Exactly how many lines of the data below include the string "cells"? State the number and nothing more.

* MATERIAL SUPPLIED:
^^^^^^^^^^^^^^^^

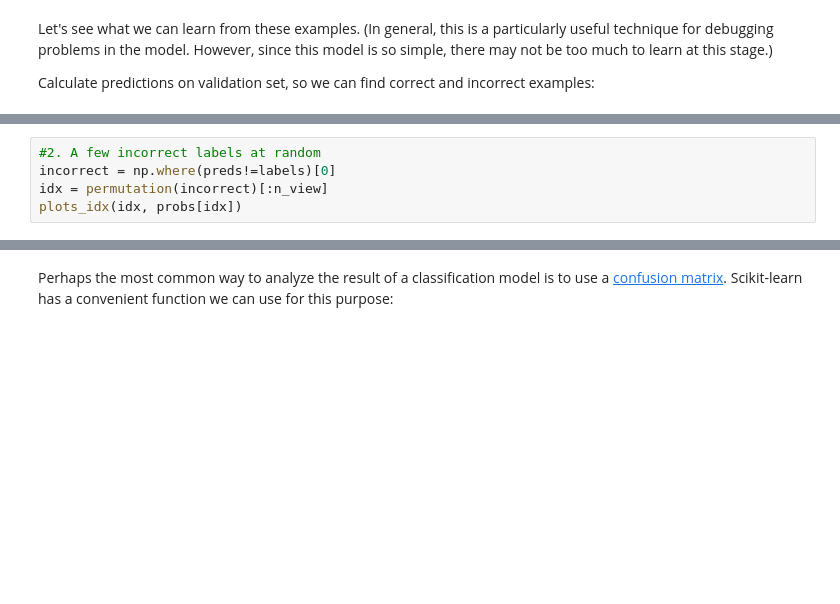
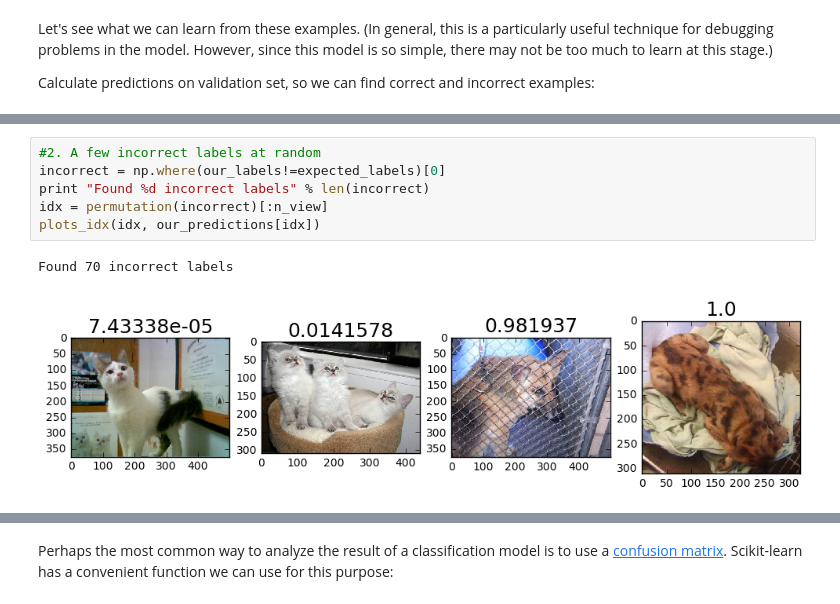
Before and after one commit to bfortuner/deep_learning_course, a Jupyter notebook: lesson1/redux_refactor.ipynb, the cells around one changed output, grey strips where cells are left out. Drawn from its saved outputs; the diff is of its cells as text; blank space fills up the shorter version.

```diff
--- a/lesson1/redux_refactor.ipynb
+++ b/lesson1/redux_refactor.ipynb
@@ -203,6 +266,10 @@ plots_idx(idx, probs[idx])
 # %%
 #2. A few incorrect labels at random
-incorrect = np.where(preds!=labels)[0]
+incorrect = np.where(our_labels!=expected_labels)[0]
+print "Found %d incorrect labels" % len(incorrect)
 idx = permutation(incorrect)[:n_view]
-plots_idx(idx, probs[idx])
+plots_idx(idx, our_predictions[idx])
+# %% [output]
+Found 70 incorrect labels
+[figure, added]
 # %%
```
Also changed, not shown: parts of 87 cells of this notebook, 1 other file.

^^^^^^^^^^^^^^^^

* SOLUTION TO THIS EXERCISE: 2